**Required work:** Check every line below for the word "verticalLabelPosition" and show those that hold it.

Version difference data
□ □ □ □ □ □ □

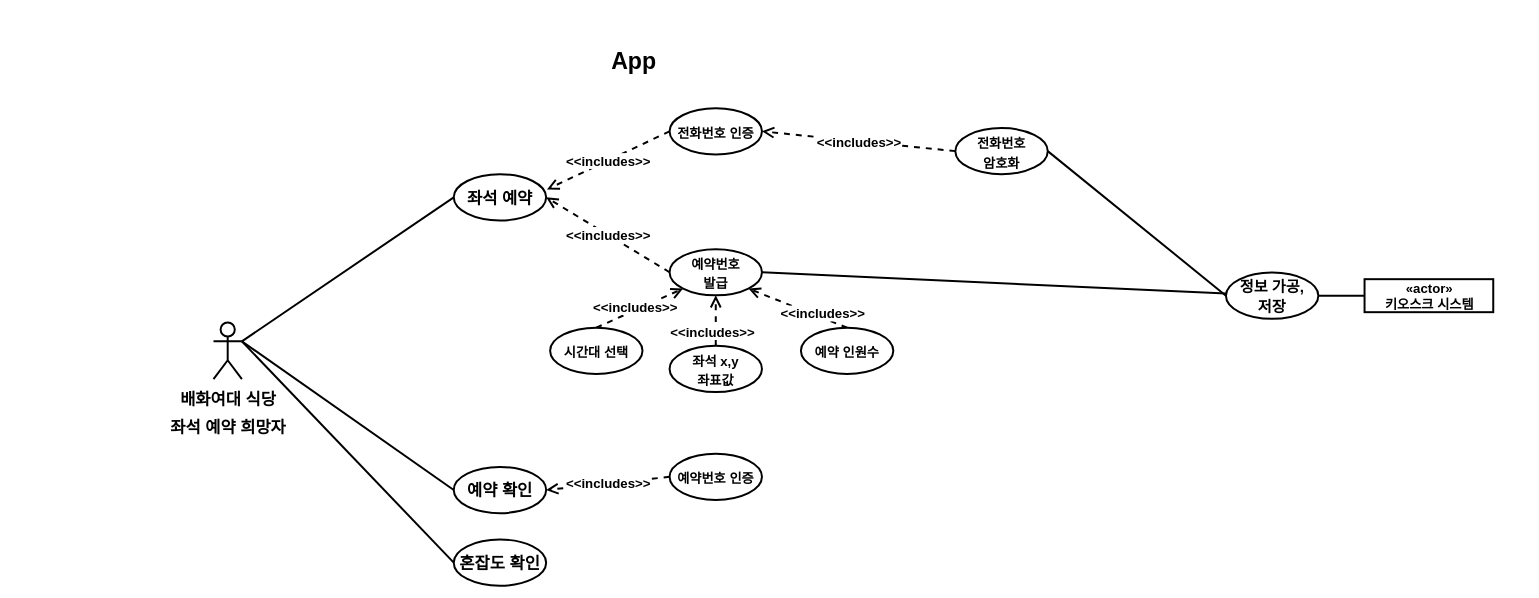
StrongCatWill/SWProject keeps this draw.io diagram as jcw_usecase20220505.drawio. Above is the earlier version. Source tidied: cells renumbered, new cells numbered last; positions are measured from the earlier drawing's top-left corner, leaving out a move shared by most shapes. Both pictures are drawn from the tidied source at 66%, with x=0, y=0 at pixel (213, 51).
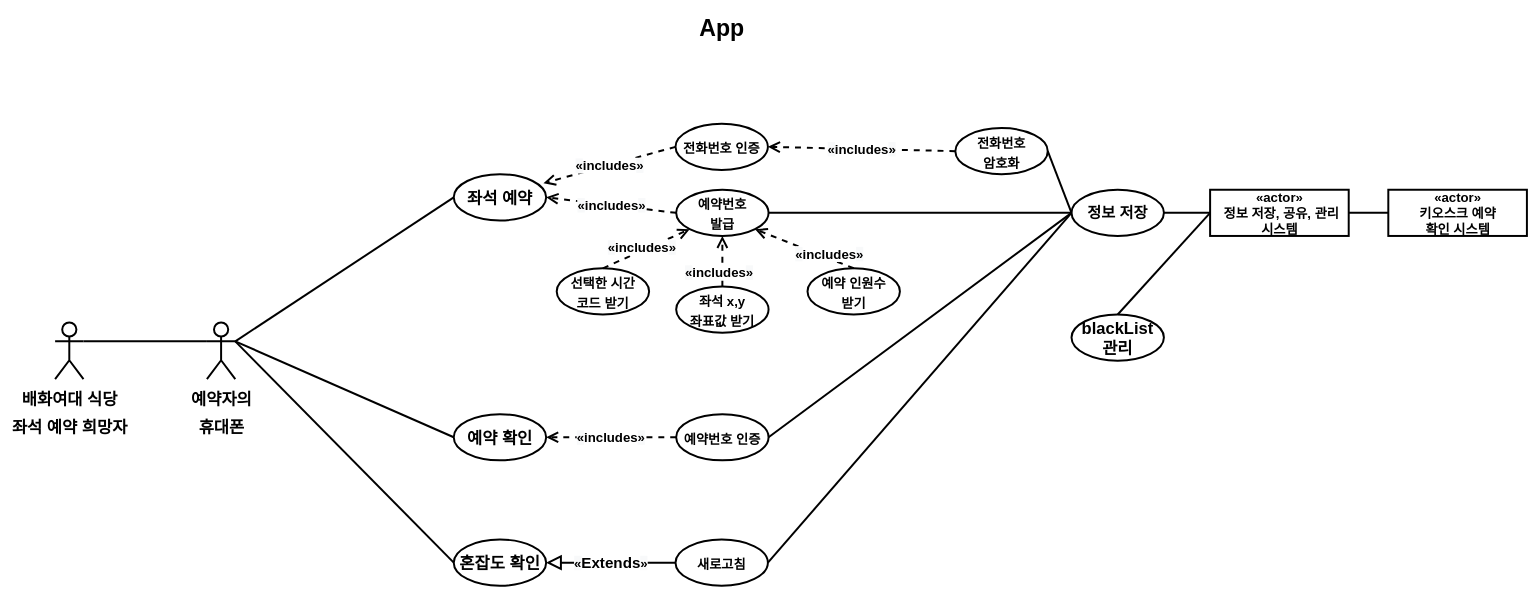
The same page after the edit.

The change refers to these unchanged cells:
```xml
<mxCell id="5" value="&lt;b&gt;좌석 예약&lt;/b&gt;" style="ellipse;whiteSpace=wrap;html=1;fontSize=25;strokeWidth=3;" parent="1" vertex="1">
  <mxGeometry x="364" y="186.5" width="140" height="70" as="geometry" />
</mxCell>
<mxCell id="7" value="&lt;b&gt;혼잡도 확인&lt;/b&gt;" style="ellipse;whiteSpace=wrap;html=1;fontSize=25;strokeWidth=3;" parent="1" vertex="1">
  <mxGeometry x="364" y="740" width="140" height="70" as="geometry" />
</mxCell>
<mxCell id="15" value="&lt;span style=&quot;font-size: 20px&quot;&gt;&lt;b&gt;전화번호&lt;br&gt;암호화&lt;br&gt;&lt;/b&gt;&lt;/span&gt;" style="ellipse;whiteSpace=wrap;html=1;fontSize=25;strokeWidth=3;" parent="1" vertex="1">
  <mxGeometry x="1124" y="116.5" width="140" height="70" as="geometry" />
</mxCell>
```

Change to the diagram source:
```diff
@@
     <mxCell id="2" value="&lt;b&gt;&lt;font style=&quot;font-size: 35px&quot;&gt;App&lt;/font&gt;&lt;/b&gt;" style="text;html=1;align=center;verticalAlign=middle;whiteSpace=wrap;rounded=0;strokeWidth=3;fillColor=default;" parent="1" vertex="1">
-      <mxGeometry x="607" width="60" height="30" as="geometry" />
+      <mxGeometry x="733.5" y="-60" width="73" height="50" as="geometry" />
     </mxCell>
     <mxCell id="3" value="&lt;font style=&quot;font-size: 25px&quot;&gt;&lt;b&gt;배화여대 식당&lt;br&gt;&lt;/b&gt;&lt;b&gt;좌석 예약 희망자&lt;/b&gt;&lt;/font&gt;" style="shape=umlActor;verticalLabelPosition=bottom;verticalAlign=top;html=1;outlineConnect=0;fontSize=35;strokeWidth=3;" parent="1" vertex="1">
-      <mxGeometry y="411" width="43" height="86" as="geometry" />
+      <mxGeometry x="-240" y="411" width="43" height="86" as="geometry" />
     </mxCell>
-    <mxCell id="4" value="&lt;b&gt;«actor»&lt;br&gt;키오스크 시스템&lt;/b&gt;" style="html=1;fontSize=20;strokeWidth=3;" parent="1" vertex="1">
-      <mxGeometry x="1744" y="345.5" width="195" height="50" as="geometry" />
+    <mxCell id="4" value="&lt;b&gt;«actor»&lt;br&gt;&amp;nbsp;정보 저장, 공유, 관리&lt;br&gt;시스템&lt;br&gt;&lt;/b&gt;" style="html=1;fontSize=20;strokeWidth=3;" parent="1" vertex="1">
+      <mxGeometry x="1510" y="210" width="210" height="70" as="geometry" />
     </mxCell>
@@
     <mxCell id="6" value="&lt;b&gt;예약 확인&lt;/b&gt;" style="ellipse;whiteSpace=wrap;html=1;fontSize=25;strokeWidth=3;" parent="1" vertex="1">
-      <mxGeometry x="364" y="630" width="140" height="70" as="geometry" />
+      <mxGeometry x="364" y="550" width="140" height="70" as="geometry" />
     </mxCell>
@@
-    <mxCell id="8" style="endArrow=none;html=1;rounded=0;fontSize=25;strokeWidth=3;entryX=0;entryY=0.5;entryDx=0;entryDy=0;exitX=1;exitY=0.3333333333333333;exitDx=0;exitDy=0;exitPerimeter=0;" parent="1" edge="1" source="3" target="5">
+    <mxCell id="8" style="endArrow=none;html=1;rounded=0;fontSize=25;strokeWidth=3;entryX=0;entryY=0.5;entryDx=0;entryDy=0;exitX=1;exitY=0.3333333333333333;exitDx=0;exitDy=0;exitPerimeter=0;" parent="1" edge="1" source="31" target="5">
       <mxGeometry relative="1" as="geometry" />
     </mxCell>
-    <mxCell id="9" style="endArrow=none;html=1;rounded=0;fontSize=25;strokeWidth=3;exitX=1;exitY=0.3333333333333333;exitDx=0;exitDy=0;exitPerimeter=0;entryX=0;entryY=0.5;entryDx=0;entryDy=0;" parent="1" edge="1" source="3" target="7">
+    <mxCell id="9" style="endArrow=none;html=1;rounded=0;fontSize=25;strokeWidth=3;entryX=0;entryY=0.5;entryDx=0;entryDy=0;exitX=1;exitY=0.3333333333333333;exitDx=0;exitDy=0;exitPerimeter=0;" parent="1" edge="1" source="31" target="7">
       <mxGeometry relative="1" as="geometry" />
     </mxCell>
-    <mxCell id="10" style="endArrow=none;html=1;rounded=0;fontSize=25;strokeWidth=3;exitX=1;exitY=0.3333333333333333;exitDx=0;exitDy=0;exitPerimeter=0;entryX=0;entryY=0.5;entryDx=0;entryDy=0;" parent="1" edge="1" source="3" target="6">
+    <mxCell id="10" style="endArrow=none;html=1;rounded=0;fontSize=25;strokeWidth=3;entryX=0;entryY=0.5;entryDx=0;entryDy=0;exitX=1;exitY=0.3333333333333333;exitDx=0;exitDy=0;exitPerimeter=0;" parent="1" edge="1" source="31" target="6">
       <mxGeometry relative="1" as="geometry" />
     </mxCell>
     <mxCell id="11" value="&lt;span style=&quot;font-size: 20px&quot;&gt;&lt;b&gt;전화번호 인증&lt;/b&gt;&lt;/span&gt;" style="ellipse;whiteSpace=wrap;html=1;fontSize=25;strokeWidth=3;" parent="1" vertex="1">
-      <mxGeometry x="691" y="86.5" width="140" height="70" as="geometry" />
+      <mxGeometry x="700" y="110" width="140" height="70" as="geometry" />
     </mxCell>
-    <mxCell id="12" value="&lt;b&gt;&amp;lt;&amp;lt;includes&amp;gt;&amp;gt;&lt;/b&gt;" style="endArrow=open;endSize=12;dashed=1;html=1;rounded=0;fontSize=20;strokeWidth=3;exitX=0;exitY=0.5;exitDx=0;exitDy=0;entryX=1.009;entryY=0.329;entryDx=0;entryDy=0;entryPerimeter=0;" parent="1" edge="1" source="11" target="5">
+    <mxCell id="12" value="&lt;b&gt;&lt;span style=&quot;background-color: rgb(248 , 249 , 250)&quot;&gt;«&lt;/span&gt;includes&lt;span style=&quot;background-color: rgb(248 , 249 , 250)&quot;&gt;»&lt;/span&gt;&lt;/b&gt;" style="endArrow=open;endSize=12;dashed=1;html=1;rounded=0;fontSize=20;strokeWidth=3;exitX=0;exitY=0.5;exitDx=0;exitDy=0;entryX=0.971;entryY=0.193;entryDx=0;entryDy=0;entryPerimeter=0;" parent="1" edge="1" source="11" target="5">
       <mxGeometry relative="1" as="geometry" />
     </mxCell>
     <mxCell id="13" value="&lt;span style=&quot;font-size: 20px&quot;&gt;&lt;b&gt;예약번호&lt;br&gt;발급&lt;br&gt;&lt;/b&gt;&lt;/span&gt;" style="ellipse;whiteSpace=wrap;html=1;fontSize=25;strokeWidth=3;" parent="1" vertex="1">
-      <mxGeometry x="691" y="300" width="140" height="70" as="geometry" />
+      <mxGeometry x="701" y="210" width="140" height="70" as="geometry" />
     </mxCell>
-    <mxCell id="14" value="&lt;b&gt;&amp;lt;&amp;lt;includes&amp;gt;&amp;gt;&lt;/b&gt;" style="endArrow=open;endSize=12;dashed=1;html=1;rounded=0;fontSize=20;strokeWidth=3;exitX=0;exitY=0.5;exitDx=0;exitDy=0;entryX=1;entryY=0.5;entryDx=0;entryDy=0;" parent="1" edge="1" source="13" target="5">
+    <mxCell id="14" value="&lt;b style=&quot;background-color: rgb(248 , 249 , 250)&quot;&gt;«&lt;/b&gt;&lt;b&gt;includes&lt;/b&gt;&lt;b style=&quot;background-color: rgb(248 , 249 , 250)&quot;&gt;»&lt;/b&gt;" style="endArrow=open;endSize=12;dashed=1;html=1;rounded=0;fontSize=20;strokeWidth=3;exitX=0;exitY=0.5;exitDx=0;exitDy=0;entryX=1;entryY=0.5;entryDx=0;entryDy=0;" parent="1" edge="1" source="13" target="5">
       <mxGeometry relative="1" as="geometry" />
     </mxCell>
@@
-    <mxCell id="16" value="&lt;b&gt;&amp;lt;&amp;lt;includes&amp;gt;&amp;gt;&lt;/b&gt;" style="endArrow=open;endSize=12;dashed=1;html=1;rounded=0;fontSize=20;strokeWidth=3;exitX=0;exitY=0.5;exitDx=0;exitDy=0;entryX=1;entryY=0.5;entryDx=0;entryDy=0;" parent="1" edge="1" source="15" target="11">
+    <mxCell id="16" value="&lt;b&gt;&lt;span style=&quot;background-color: rgb(248 , 249 , 250)&quot;&gt;«&lt;/span&gt;includes&lt;span style=&quot;background-color: rgb(248 , 249 , 250)&quot;&gt;»&lt;/span&gt;&lt;/b&gt;" style="endArrow=open;endSize=12;dashed=1;html=1;rounded=0;fontSize=20;strokeWidth=3;exitX=0;exitY=0.5;exitDx=0;exitDy=0;entryX=1;entryY=0.5;entryDx=0;entryDy=0;" parent="1" edge="1" source="15" target="11">
       <mxGeometry relative="1" as="geometry" />
     </mxCell>
-    <mxCell id="17" value="&lt;span style=&quot;font-size: 20px&quot;&gt;&lt;b&gt;시간대 선택&lt;br&gt;&lt;/b&gt;&lt;/span&gt;" style="ellipse;whiteSpace=wrap;html=1;fontSize=25;strokeWidth=3;" parent="1" vertex="1">
-      <mxGeometry x="510" y="419" width="140" height="70" as="geometry" />
+    <mxCell id="17" value="&lt;span style=&quot;font-size: 20px&quot;&gt;&lt;b&gt;선택한 시간&lt;br&gt;코드 받기&lt;br&gt;&lt;/b&gt;&lt;/span&gt;" style="ellipse;whiteSpace=wrap;html=1;fontSize=25;strokeWidth=3;" parent="1" vertex="1">
+      <mxGeometry x="520" y="329" width="140" height="70" as="geometry" />
     </mxCell>
-    <mxCell id="18" value="&lt;b&gt;&amp;lt;&amp;lt;includes&amp;gt;&amp;gt;&lt;/b&gt;" style="endArrow=open;endSize=12;dashed=1;html=1;rounded=0;fontSize=20;strokeWidth=3;exitX=0.5;exitY=0;exitDx=0;exitDy=0;entryX=0;entryY=1;entryDx=0;entryDy=0;" parent="1" edge="1" source="17" target="13">
+    <mxCell id="18" value="&lt;b style=&quot;background-color: rgb(248 , 249 , 250)&quot;&gt;«&lt;/b&gt;&lt;b&gt;includes&lt;/b&gt;&lt;b style=&quot;background-color: rgb(248 , 249 , 250)&quot;&gt;»&lt;/b&gt;" style="endArrow=open;endSize=12;dashed=1;html=1;rounded=0;fontSize=20;strokeWidth=3;exitX=0.5;exitY=0;exitDx=0;exitDy=0;entryX=0;entryY=1;entryDx=0;entryDy=0;" parent="1" edge="1" source="17" target="13">
       <mxGeometry x="-0.07" y="5" relative="1" as="geometry" />
     </mxCell>
-    <mxCell id="19" value="&lt;b style=&quot;font-size: 20px&quot;&gt;좌석 x,y&lt;br&gt;좌표값&lt;/b&gt;&lt;span style=&quot;font-size: 20px&quot;&gt;&lt;b&gt;&lt;br&gt;&lt;/b&gt;&lt;/span&gt;" style="ellipse;whiteSpace=wrap;html=1;fontSize=25;strokeWidth=3;" parent="1" vertex="1">
-      <mxGeometry x="691" y="446.5" width="140" height="70" as="geometry" />
+    <mxCell id="19" value="&lt;b style=&quot;font-size: 20px&quot;&gt;좌석 x,y&lt;br&gt;좌표값 받기&lt;/b&gt;&lt;span style=&quot;font-size: 20px&quot;&gt;&lt;b&gt;&lt;br&gt;&lt;/b&gt;&lt;/span&gt;" style="ellipse;whiteSpace=wrap;html=1;fontSize=25;strokeWidth=3;" parent="1" vertex="1">
+      <mxGeometry x="701" y="356.5" width="140" height="70" as="geometry" />
     </mxCell>
-    <mxCell id="20" value="&lt;b&gt;&amp;lt;&amp;lt;includes&amp;gt;&amp;gt;&lt;/b&gt;" style="endArrow=open;endSize=12;dashed=1;html=1;rounded=0;fontSize=20;strokeWidth=3;exitX=0.5;exitY=0;exitDx=0;exitDy=0;entryX=0.5;entryY=1;entryDx=0;entryDy=0;" parent="1" edge="1" source="19" target="13">
+    <mxCell id="20" value="&lt;b style=&quot;background-color: rgb(248 , 249 , 250)&quot;&gt;«&lt;/b&gt;&lt;b&gt;includes&lt;/b&gt;&lt;b style=&quot;background-color: rgb(248 , 249 , 250)&quot;&gt;»&lt;/b&gt;" style="endArrow=open;endSize=12;dashed=1;html=1;rounded=0;fontSize=20;strokeWidth=3;exitX=0.5;exitY=0;exitDx=0;exitDy=0;entryX=0.5;entryY=1;entryDx=0;entryDy=0;" parent="1" edge="1" source="19" target="13">
       <mxGeometry x="-0.42" y="6" relative="1" as="geometry">
         <mxPoint x="1" as="offset" />
       </mxGeometry>
     </mxCell>
-    <mxCell id="21" value="&lt;span style=&quot;font-size: 20px&quot;&gt;&lt;b&gt;예약 인원수&lt;br&gt;&lt;/b&gt;&lt;/span&gt;" style="ellipse;whiteSpace=wrap;html=1;fontSize=25;strokeWidth=3;" parent="1" vertex="1">
-      <mxGeometry x="890" y="419" width="140" height="70" as="geometry" />
+    <mxCell id="21" value="&lt;span style=&quot;font-size: 20px&quot;&gt;&lt;b&gt;예약 인원수&lt;br&gt;받기&lt;br&gt;&lt;/b&gt;&lt;/span&gt;" style="ellipse;whiteSpace=wrap;html=1;fontSize=25;strokeWidth=3;" parent="1" vertex="1">
+      <mxGeometry x="900" y="329" width="140" height="70" as="geometry" />
     </mxCell>
-    <mxCell id="22" value="&lt;b&gt;&amp;lt;&amp;lt;includes&amp;gt;&amp;gt;&lt;/b&gt;" style="endArrow=open;endSize=12;dashed=1;html=1;rounded=0;fontSize=20;strokeWidth=3;exitX=0.5;exitY=0;exitDx=0;exitDy=0;entryX=1;entryY=1;entryDx=0;entryDy=0;" parent="1" edge="1" source="21" target="13">
+    <mxCell id="22" value="&lt;b style=&quot;background-color: rgb(248 , 249 , 250)&quot;&gt;«&lt;/b&gt;&lt;b&gt;includes&lt;/b&gt;&lt;b style=&quot;background-color: rgb(248 , 249 , 250)&quot;&gt;»&lt;/b&gt;" style="endArrow=open;endSize=12;dashed=1;html=1;rounded=0;fontSize=20;strokeWidth=3;exitX=0.5;exitY=0;exitDx=0;exitDy=0;entryX=1;entryY=1;entryDx=0;entryDy=0;" parent="1" edge="1" source="21" target="13">
       <mxGeometry x="-0.47" y="-7" relative="1" as="geometry" />
     </mxCell>
     <mxCell id="23" value="&lt;span style=&quot;font-size: 20px&quot;&gt;&lt;b&gt;예약번호 인증&lt;/b&gt;&lt;/span&gt;" style="ellipse;whiteSpace=wrap;html=1;fontSize=25;strokeWidth=3;" parent="1" vertex="1">
-      <mxGeometry x="691" y="610" width="140" height="70" as="geometry" />
+      <mxGeometry x="701" y="550" width="140" height="70" as="geometry" />
     </mxCell>
-    <mxCell id="24" value="&lt;b&gt;&amp;lt;&amp;lt;includes&amp;gt;&amp;gt;&lt;/b&gt;" style="endArrow=open;endSize=12;dashed=1;html=1;rounded=0;fontSize=20;strokeWidth=3;exitX=0;exitY=0.5;exitDx=0;exitDy=0;entryX=1;entryY=0.5;entryDx=0;entryDy=0;" parent="1" edge="1" source="23" target="6">
+    <mxCell id="24" value="&lt;b&gt;&lt;span style=&quot;background-color: rgb(248 , 249 , 250)&quot;&gt;«&lt;/span&gt;includes&lt;span style=&quot;background-color: rgb(248 , 249 , 250)&quot;&gt;»&lt;/span&gt;&lt;/b&gt;" style="endArrow=open;endSize=12;dashed=1;html=1;rounded=0;fontSize=20;strokeWidth=3;exitX=0;exitY=0.5;exitDx=0;exitDy=0;entryX=1;entryY=0.5;entryDx=0;entryDy=0;" parent="1" edge="1" source="23" target="6">
       <mxGeometry relative="1" as="geometry" />
     </mxCell>
-    <mxCell id="25" value="&lt;span&gt;&lt;b style=&quot;font-size: 23px&quot;&gt;&lt;font style=&quot;font-size: 23px&quot;&gt;정보 가공,&lt;br&gt;저장&lt;/font&gt;&lt;br&gt;&lt;/b&gt;&lt;/span&gt;" style="ellipse;whiteSpace=wrap;html=1;fontSize=25;strokeWidth=3;" parent="1" vertex="1">
-      <mxGeometry x="1534" y="335.5" width="140" height="70" as="geometry" />
+    <mxCell id="25" value="&lt;span&gt;&lt;b style=&quot;font-size: 23px&quot;&gt;정보 저장&lt;br&gt;&lt;/b&gt;&lt;/span&gt;" style="ellipse;whiteSpace=wrap;html=1;fontSize=25;strokeWidth=3;" parent="1" vertex="1">
+      <mxGeometry x="1300" y="210" width="140" height="70" as="geometry" />
     </mxCell>
@@
-    <mxCell id="27" style="endArrow=none;html=1;rounded=0;fontSize=25;strokeWidth=3;exitX=1;exitY=0.5;exitDx=0;exitDy=0;" parent="1" edge="1" source="13" target="25">
+    <mxCell id="27" style="endArrow=none;html=1;rounded=0;fontSize=25;strokeWidth=3;exitX=1;exitY=0.5;exitDx=0;exitDy=0;entryX=0;entryY=0.5;entryDx=0;entryDy=0;" parent="1" edge="1" source="13" target="25">
       <mxGeometry relative="1" as="geometry" />
     </mxCell>
@@
+    <mxCell id="29" style="endArrow=none;html=1;rounded=0;fontSize=25;strokeWidth=3;exitX=1;exitY=0.5;exitDx=0;exitDy=0;entryX=0;entryY=0.5;entryDx=0;entryDy=0;" parent="1" edge="1" source="23" target="25">
+      <mxGeometry relative="1" as="geometry" />
+    </mxCell>
+    <mxCell id="30" value="&lt;b&gt;«actor»&lt;br&gt;키오스크 예약&lt;br&gt;확인 시스템&lt;/b&gt;" style="html=1;fontSize=20;strokeWidth=3;" parent="1" vertex="1">
+      <mxGeometry x="1780" y="210" width="210" height="70" as="geometry" />
+    </mxCell>
+    <mxCell id="31" value="&lt;span style=&quot;font-size: 25px&quot;&gt;&lt;b&gt;예약자의&lt;br&gt;휴대폰&lt;/b&gt;&lt;/span&gt;" style="shape=umlActor;verticalLabelPosition=bottom;verticalAlign=top;html=1;outlineConnect=0;fontSize=35;strokeWidth=3;" parent="1" vertex="1">
+      <mxGeometry x="-10" y="411" width="43" height="86" as="geometry" />
+    </mxCell>
+    <mxCell id="32" style="endArrow=none;html=1;rounded=0;fontSize=25;strokeWidth=3;exitX=1;exitY=0.3333333333333333;exitDx=0;exitDy=0;entryX=0;entryY=0.3333333333333333;entryDx=0;entryDy=0;exitPerimeter=0;entryPerimeter=0;" parent="1" edge="1" source="3" target="31">
+      <mxGeometry relative="1" as="geometry" />
+    </mxCell>
+    <mxCell id="33" style="endArrow=none;html=1;rounded=0;fontSize=25;strokeWidth=3;exitX=0;exitY=0.5;exitDx=0;exitDy=0;entryX=1;entryY=0.5;entryDx=0;entryDy=0;" parent="1" edge="1" source="30" target="4">
+      <mxGeometry relative="1" as="geometry" />
+    </mxCell>
+    <mxCell id="34" value="&lt;span style=&quot;font-size: 20px&quot;&gt;&lt;b&gt;새로고침&lt;/b&gt;&lt;/span&gt;" style="ellipse;whiteSpace=wrap;html=1;fontSize=25;strokeWidth=3;" parent="1" vertex="1">
+      <mxGeometry x="700" y="740" width="140" height="70" as="geometry" />
+    </mxCell>
+    <mxCell id="35" value="&lt;b&gt;&lt;span style=&quot;font-size: 20px ; background-color: rgb(248 , 249 , 250)&quot;&gt;«&lt;/span&gt;Extends&lt;span style=&quot;font-size: 20px ; background-color: rgb(248 , 249 , 250)&quot;&gt;»&lt;/span&gt;&lt;/b&gt;" style="endArrow=block;endSize=16;endFill=0;html=1;rounded=0;fontSize=23;strokeWidth=3;exitX=0;exitY=0.5;exitDx=0;exitDy=0;entryX=1;entryY=0.5;entryDx=0;entryDy=0;" parent="1" edge="1" source="34" target="7">
+      <mxGeometry relative="1" as="geometry" />
+    </mxCell>
+    <mxCell id="36" style="endArrow=none;html=1;rounded=0;fontSize=25;strokeWidth=3;exitX=1;exitY=0.5;exitDx=0;exitDy=0;entryX=0;entryY=0.5;entryDx=0;entryDy=0;" parent="1" edge="1" source="34" target="25">
+      <mxGeometry relative="1" as="geometry" />
+    </mxCell>
+    <mxCell id="37" value="&lt;b&gt;blackList&lt;br&gt;관리&lt;/b&gt;" style="ellipse;whiteSpace=wrap;html=1;fontSize=25;strokeWidth=3;" parent="1" vertex="1">
+      <mxGeometry x="1300" y="399" width="140" height="70" as="geometry" />
+    </mxCell>
+    <mxCell id="38" style="endArrow=none;html=1;rounded=0;fontSize=25;strokeWidth=3;exitX=0;exitY=0.5;exitDx=0;exitDy=0;entryX=0.5;entryY=0;entryDx=0;entryDy=0;" parent="1" edge="1" source="4" target="37">
+      <mxGeometry relative="1" as="geometry" />
+    </mxCell>
```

□ □ □ □ □ □ □

**Answer below:**
     <mxCell id="3" value="&lt;font style=&quot;font-size: 25px&quot;&gt;&lt;b&gt;배화여대 식당&lt;br&gt;&lt;/b&gt;&lt;b&gt;좌석 예약 희망자&lt;/b&gt;&lt;/font&gt;" style="shape=umlActor;verticalLabelPosition=bottom;verticalAlign=top;html=1;outlineConnect=0;fontSize=35;strokeWidth=3;" parent="1" vertex="1">
+    <mxCell id="31" value="&lt;span style=&quot;font-size: 25px&quot;&gt;&lt;b&gt;예약자의&lt;br&gt;휴대폰&lt;/b&gt;&lt;/span&gt;" style="shape=umlActor;verticalLabelPosition=bottom;verticalAlign=top;html=1;outlineConnect=0;fontSize=35;strokeWidth=3;" parent="1" vertex="1">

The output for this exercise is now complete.